Vanessa’s perspective was interesting from the point of view of a partner dealing with someone going through this period of questioning, but I wasn’t quite as engaged with her as the other two. The way that she pushed her friends away to be with Brendan really irritated me. Her plot lines really felt unresolved, which is frustrating, and the one thing that I didn’t like about Freakboy.

This is not my best review ever, because I’m on vacation and exhausted from traveling, but I loved Freakboy. I love that it exists and think it’s beautifully done and emotionally resonant on top of that.

Favorite Quote:

“Everyone feels like a freak
until they make up their mind
they’re not.”

10 responses to “Review: Freakboy”

  1. Yep, this sounds like one I need to read! I haven’t really ever read a novel in verse, so I’m curious to find out if it works for me or not.
    Kat (AussieZombie) recently posted…Wonderfully Wicked Readathon II – Goals and UpdatesMy Profile

  2. Meg says:

    I really really want to read this. You and Kat Kennedy have both given it glowing recommendations which means it must be amazing.

  3. Jenni says:

    You definitely connected with this one a lot more than I did, I was sad to not have any feels through it once I was finished. But we both enjoyed it enough and it was verse so GO US! I agree that Angel’s voice was the one I liked the best as well. The shape poems were neat too, I still don’t get that one that was two poems in one though..
    Jenni recently posted…The Vow ReviewMy Profile

  4. Wow, I am SO surprised by this review. You never like verse novels, and also the multiple POV shifts seem like they would put you off. Those are the two reasons I didn’t request this one. I was really excited about the themes, but the writing scared me. I wish now that I had gotten it. Now I’m really excited for it, even though I had heard negative things from other people.

    Also, yay RENT references! And I love that Angel ends up with a happy relationship.
    Bekka @ Pretty Deadly Reviews recently posted…Stacking the Shelves and the Sunday PostMy Profile

  5. Lyn Kaye says:

    I have wanted another trans-fiction read after I was disappointed in Luna, and this one sounds like a real winner!
    Lyn Kaye recently posted…Top Ten Tuesday: Ten Books I Was Forced to ReadMy Profile

  6. I really want to read this one now. Though I am really not fond of books written in verse. So I’m a little uneasy about reading it.
    Alexia @ Adventures in Reading recently posted…Stacking the Shelves #14My Profile

  7. Ooh, this sounds really good–I need to check it out soon. Haven’t been reading as many verse novels lately.
    Stephanie Parent recently posted…Blog Tour: Homecoming by Cecilia RobertMy Profile

  8. Molli says:

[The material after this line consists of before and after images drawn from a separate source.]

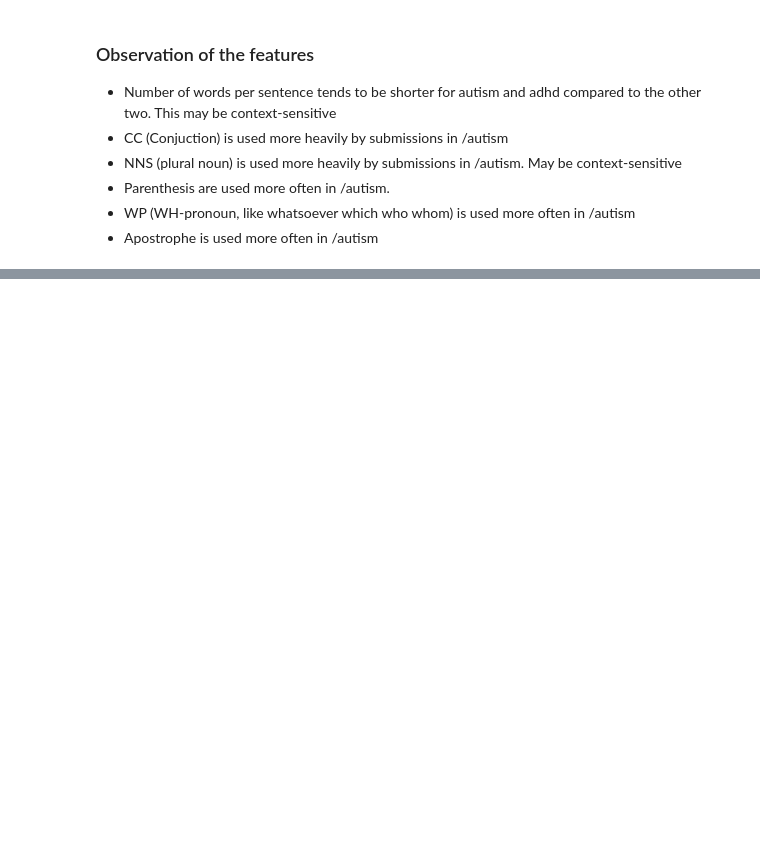
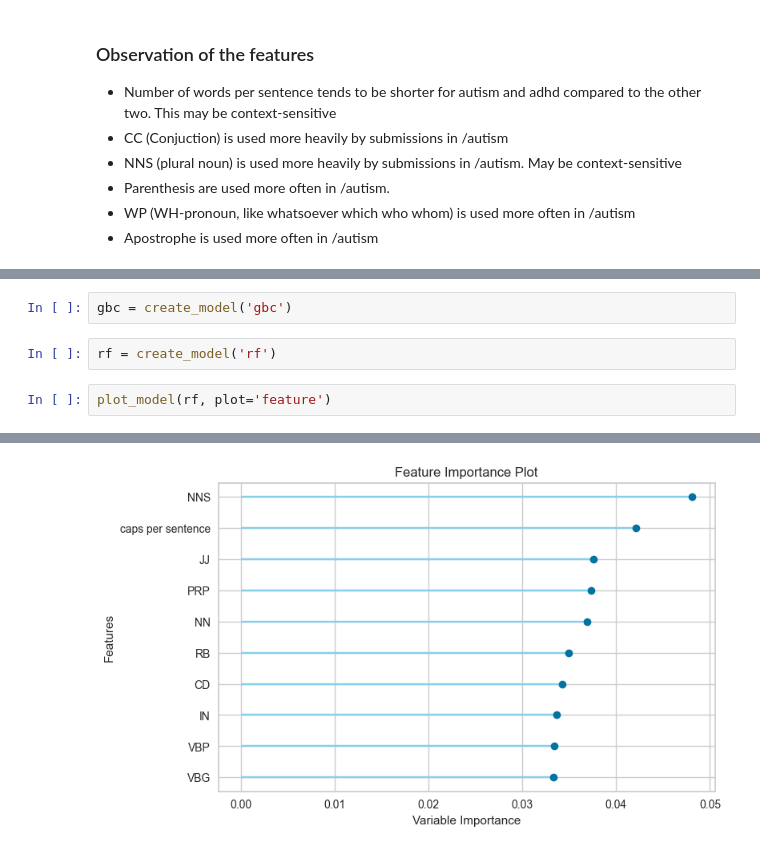
Before and after one commit to kiroah/neurodiversity, a Jupyter notebook: reddit_autism/reddit_autism.ipynb, the cells around one changed output, grey strips where cells are left out. Drawn from its saved outputs; the diff is of its cells as text; blank space fills up the shorter version.

```diff
--- a/reddit_autism/reddit_autism.ipynb
+++ b/reddit_autism/reddit_autism.ipynb
@@ -360,0 +479,7 @@ for feat_name, ax in zip(feat_names, axes.flatten()):
+# %%
+gbc = create_model('gbc')
+# %%
+rf = create_model('rf')
+# %%
+plot_model(rf, plot='feature')
+# %% [output]
@@ -360,0 +487 @@ for feat_name, ax in zip(feat_names, axes.flatten()):
+[figure, added]
```
Also changed, not shown: parts of 38 cells of this notebook, 4 other files.
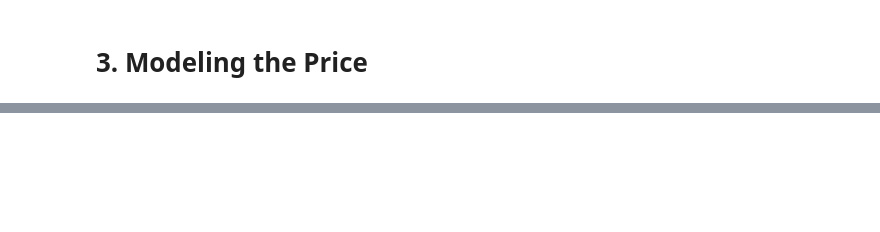
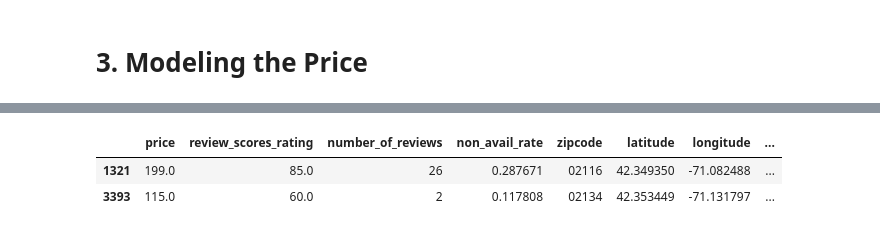
Before and after one commit to chziha/Data-Scientist-Udacity-Nanodegree, a Jupyter notebook: Writing_a_Data_Scientist_Blog_Post/write_ds_blog.ipynb, the cells around one changed output, grey strips where cells are left out. Cells and saved outputs as stored; diff of their text form; code cells hidden in the pictures; blank space fills up the shorter version.

```diff
--- a/Writing_a_Data_Scientist_Blog_Post/write_ds_blog.ipynb
+++ b/Writing_a_Data_Scientist_Blog_Post/write_ds_blog.ipynb
@@ -479,0 +576,10 @@ map_Boston
+# %%
+# Similarly, fill the missing values for bedrooms and beds using 1
+listings_prd['bedrooms'].fillna(1, inplace=True)
+listings_prd['beds'].fillna(1, inplace=True)
+# %%
+listings_prd[listings_prd['property_type'].isnull()]
+# %% [output]
+|  | price | review_scores_rating | number_of_reviews | non_avail_rate | zipcode | latitude | longitude | ... |
+| 1321 | 199.0 | 85.0 | 26 | 0.287671 | 02116 | 42.349350 | -71.082488 | ... |
+| 3393 | 115.0 | 60.0 | 2 | 0.117808 | 02134 | 42.353449 | -71.131797 | ... |
```
Also changed, not shown: parts of 24 cells of this notebook, 29 other files.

    YES, I also definitely felt like Angel was a nod to RENT’s Angel, which made me cry. I listened to some of the Rent soundtrack while I read this, actually. It resonated with me, and I loved loved the style and the differences. I was so nervous about this one but ended up really, really liking it. So so happy you did too, girl. YAY that you can like a verse book!
    Molli recently posted…Molli & Marie’s (Almost) Infinite Playlist!My Profile

  9. Wow, this sounds so good! I love reading LGBT fiction and I haven’t read a book on this particular topic before. I’ve seen the name going around quite a bit, but didn’t really know what it’s about. So, after reading your review, I’m definitely going to go add this to my TBR pile!
    Miranda @ Tempest Books recently posted…Completed & Not-So-Completed Book SeriesMy Profile

  10. Angie F. says:

    I’m so glad that you found a verse novel that worked for you! I’ve really grown to love them this past year, and Freakboy sounds like one I need to get my hands on!
    Angie F. recently posted…Review: Of Beast and Beauty by Stacey JayMy Profile

Leave a Reply

Your email address will not be published. Required fields are marked *

CommentLuv badge